In the Christian East, many Churches begin Lent on the Monday before Ash Wednesday, and prepare for “the Great Fast” for a couple of Sundays before.
In the Syriac tradition, churches such as the Chaldean Catholic Church or the Assyrian Church of the East prepare for Lent with a fast – the Nineveh Fast – a three-day discipline that is meant to remind the faithful of Jonah’s three days in the belly of the great fish, an Old Testament “type” of Christ’s death and resurrection. The fast also commemorates the repentance of the ancient Ninevites after Jonah’s warning.
The Nineveh Fast, also called the Petition of the Ninevites, normally takes place a week before Lent. From Sunday at midnight to Wednesday at noon, participants usually abstain from all dairy foods and meat products. Some people abstain from food and drink altogether until Mass – called Holy Qurbana in the Syriac tradition – on Wednesday morning.

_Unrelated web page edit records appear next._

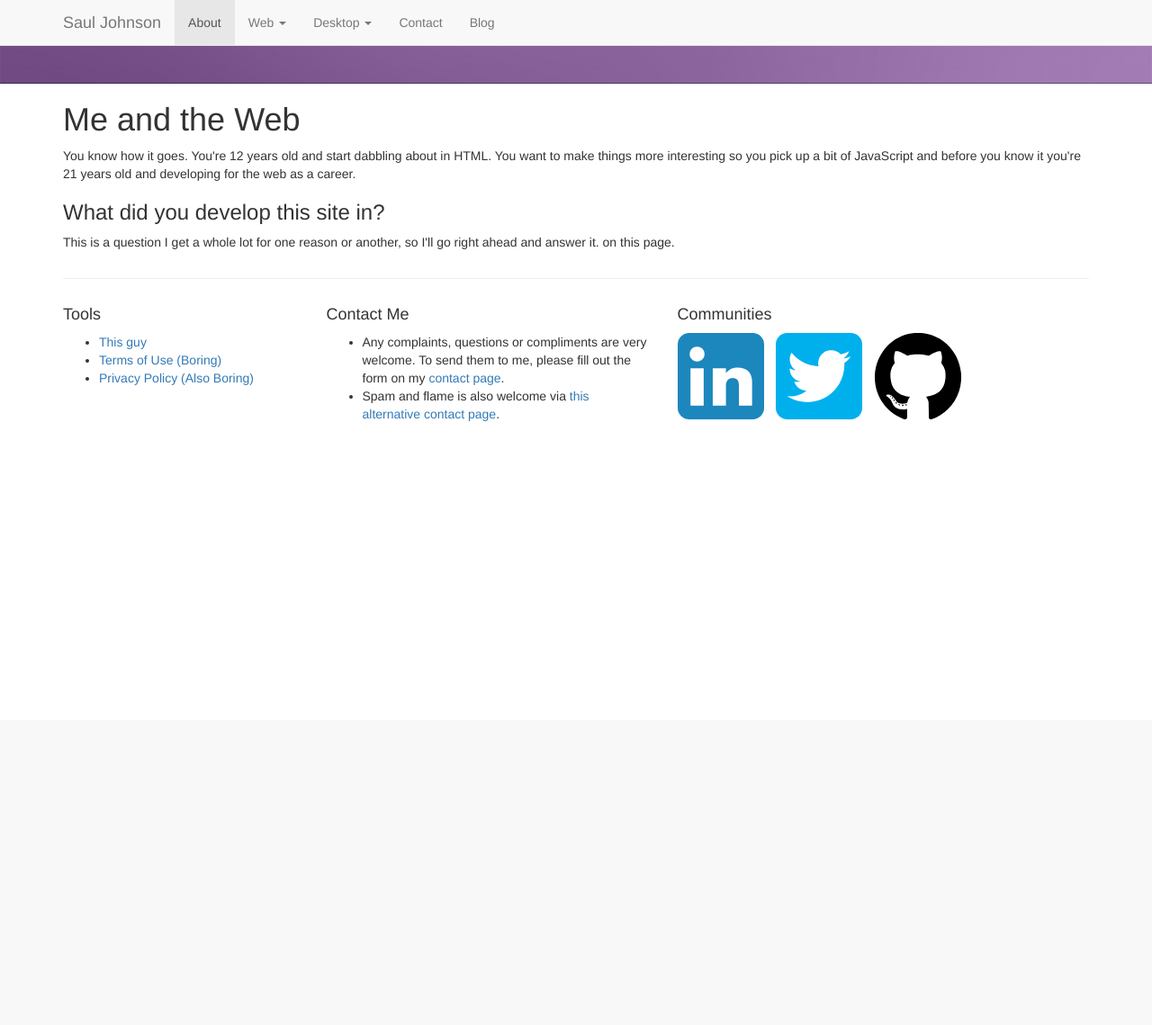
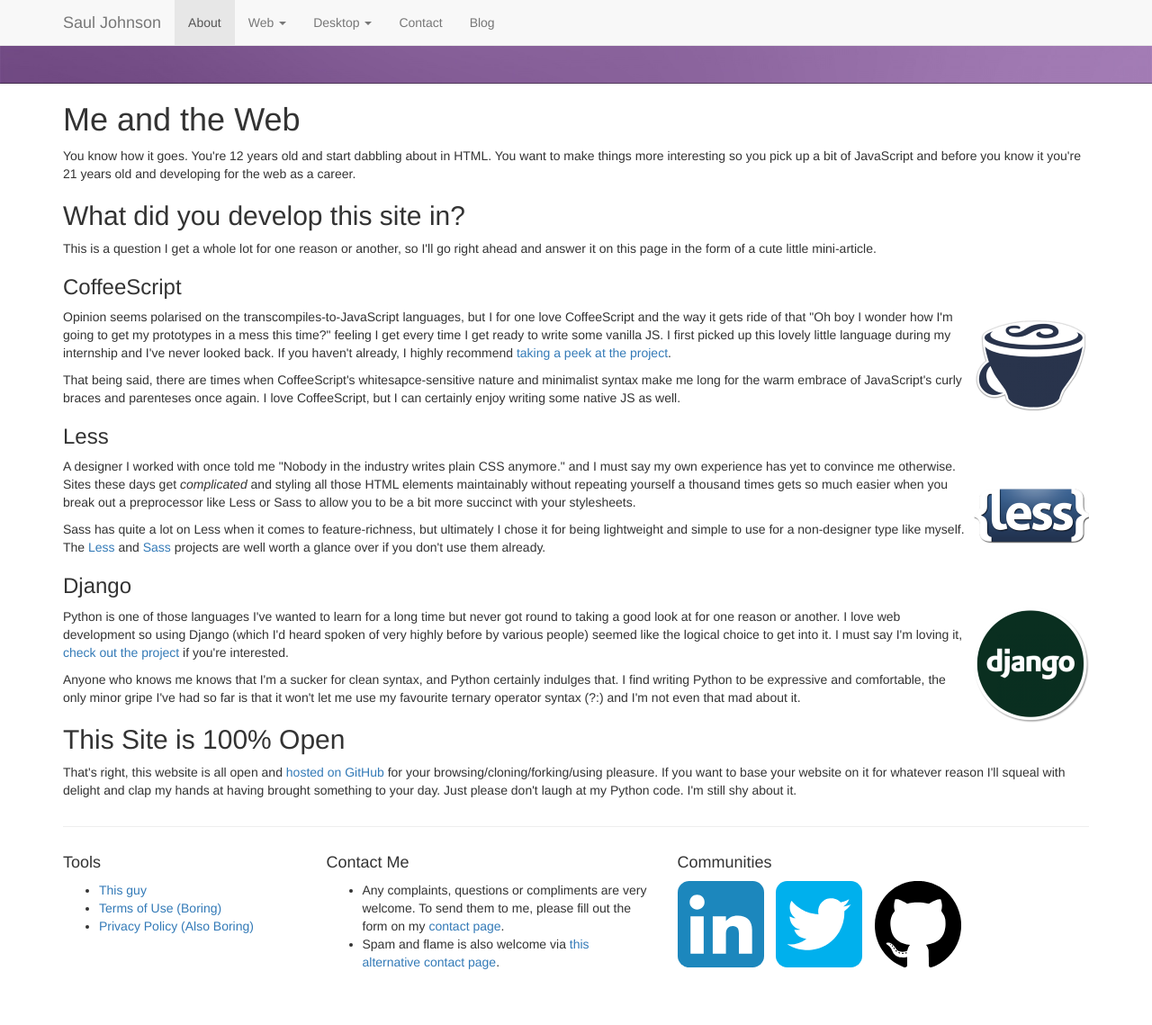
Before and after one commit to abe1ge/sauljohnson, a Django app: page /me-and-the-web in a window 1280 px wide. Shown: the whole page at 90% size. Before the commit the page ends 468 px from the top, so only its background shows below. Run offline with Django 3.2, Linux system fonts and the light colour scheme; some libraries are stand-ins or nearby versions.

Commit message:
More content.

```diff
--- a/frontend/static/frontend/js/blog.js
+++ b/frontend/static/frontend/js/blog.js
@@ -24,7 +24,7 @@
       _results = [];
       for (_i = 0, _len = _ref.length; _i < _len; _i++) {
         item = _ref[_i];
-        _results.push(target.prepend(buildItemHtml(item)));
+        _results.push(target.append(buildItemHtml(item)));
       }
       return _results;
     });
--- a/frontend/templates/frontend/me-and-the-web.html
+++ b/frontend/templates/frontend/me-and-the-web.html
@@ -16,12 +16,58 @@
 	<div class="col-md-12">
 		<h1>Me and the Web</h1>
 		<p>
-			You know how it goes. You're 12 years old and start dabbling about in HTML. You want to make things more interesting so you pick up a bit of JavaScript and before you know it
-			you're 21 years old and developing for the web as a career.
+			You know how it goes. You're 12 years old and start dabbling about in HTML. You want to make things more interesting
+			so you pick up a bit of JavaScript and before you know it you're 21 years old and developing for the web as a career.
 		</p>
-		<h3>What did you develop this site in?</h3>
+		<h2>What did you develop this site in?</h2>
 		<p>
-			This is a question I get a whole lot for one reason or another, so I'll go right ahead and answer it. on this page.
+			This is a question I get a whole lot for one reason or another, so I'll go right ahead and answer it on this page in the
+			form of a cute little mini-article.
+		</p>
+		<h3>CoffeeScript</h3>
+		<img src="{% static "frontend/img/coffee.png" %}" style="float:right;margin-left:10px;margin-bottom:10px;"/>
+		<p>
+			Opinion seems polarised on the transcompiles-to-JavaScript languages, but I for one love CoffeeScript and the way it
+			gets ride of that "Oh boy I wonder how I'm going to get my prototypes in a mess this time?" feeling I get every time
+			I get ready to write some vanilla JS. I first picked up this lovely little language during my internship and I've never
+			looked back. If you haven't already, I highly recommend <a href="http://coffeescript.org/" target="_blank">taking a peek at the project</a>.
+		</p>
+		<p>
+			That being said, there are times when CoffeeScript's whitesapce-sensitive nature and minimalist syntax make me long
+			for the warm embrace of JavaScript's curly braces and parenteses once again. I love CoffeeScript, but I can certainly
+			enjoy writing some native JS as well.
+		</p>
+		<h3>Less</h3>
+		<img src="{% static "frontend/img/less.png" %}" style="float:right;margin-left:10px;margin-bottom:10px;"/>
+		<p>
+			A designer I worked with once told me "Nobody in the industry writes plain CSS anymore."
+			and I must say my own experience has yet to convince me otherwise. Sites these days get <i>complicated</i> and styling all
+			those HTML elements maintainably without repeating yourself a thousand times gets so much easier when you break out a
+			preprocessor like Less or Sass to allow you to be a bit more succinct with your stylesheets.
+		</p>
+		<p>
+			Sass has quite a lot on Less when it comes to feature-richness, but ultimately I chose it for being lightweight and simple
+			to use for a non-designer type like myself. The <a target="_blank" href="http://lesscss.org/">Less</a> and
+			<a target="_blank" href="http://sass-lang.com/">Sass</a> projects are well worth a glance over if you don't use them already.
+		</p>
+		<h3>Django</h3>
+		<img src="{% static "frontend/img/django.png" %}" style="float:right;margin-left:10px;margin-bottom:10px;"/>
+		<p>
+			Python is one of those languages I've wanted to learn for a long time but never got round to taking a good look at for
+			one reason or another. I love web development so using Django (which I'd heard spoken of very highly before by various people)
+			seemed like the logical choice to get into it. I must say I'm loving it, <a href="https://www.djangoproject.com/" target="_blank">check out the project</a>
+			if you're interested.
+		</p>
+		<p>
+			Anyone who knows me knows that I'm a sucker for clean syntax, and Python certainly indulges that. I find writing Python to
+			be expressive and comfortable, the only minor gripe I've had so far is that it won't let me use my favourite ternary operator
+			syntax (?:) and I'm not even that mad about it.
+		</p>
+		<h2>This Site is 100% Open</h2>
+		<p>
+			That's right, this website is all open and <a href="https://github.com/SaulJohnson/sauljohnson">hosted on GitHub</a> for
+			your browsing/cloning/forking/using pleasure. If you want to base your website on it for whatever reason I'll squeal with
+			delight and clap my hands at having brought something to your day. Just please don't laugh at my Python code. I'm still shy about it.
 		</p>
 	</div>
 </div>
```
Also changed, not shown: frontend/templates/frontend/veryrss.html (+9 -1 lines), frontend/static/frontend/img/coffee.png (added), frontend/static/frontend/img/django.png (added), frontend/static/frontend/img/less.png (added).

This year’s intention
This year, Chaldean Patriarch Cardinal Louis Raphaël Sako is asking Iraq’s Christians to offer the fast “for peace and stability in Iraq, the Holy Land, Ukraine, and the world.”
According to Vatican News, most Syriac Christians this year are observing the fast January 22-24. Cardinal Sako called on believers to “fervently pray to God Almighty to inspire world leaders to seek peace and not war … and to achieve fruitful progress towards reconciliation, fraternal relations, love, and tolerance for the good of humanity.”
In the past, Cardinal Sako has urged his flock to abide by the fast as a way of praying for Christians being persecuted by the Islamic State group. Most of them lived in northern Iraq, particularly the area known as the Nineveh Plain. It’s appropriate, then, that they would be praying the “Petition of the Ninevites.”
The Christians of Iraq – diminished in numbers significantly from the time before the Gulf Wars – are still rebuilding after ISIS. Cardinal Sako recently called on the Baghdad government to ensure justice for Christians in the Muslim-majority country.
The government in Baghdad must “assume its national and legal responsibilities by adopting practical and clear measures to ensure justice for Christians,” Sako said in a speech, adding that political leaders have not done much for Christans since the jihadists were defeated on the battlefield.
Vatican News noted that Syriac Christian communities, which draw from theological and liturgical traditions in the Syriac language rather than in Latin or Greek, date back to the earliest days of Christianity.
“Devastated by war and instability, they maintain a tenuous foothold in the Middle East,” Vatican News said, noting that there are also “large communities in southwestern India,” referring to the Syro-Malabar Church.
Syriac is a dialect of Aramaic, which was once spoken across the region, and is considered the language Jesus spoke.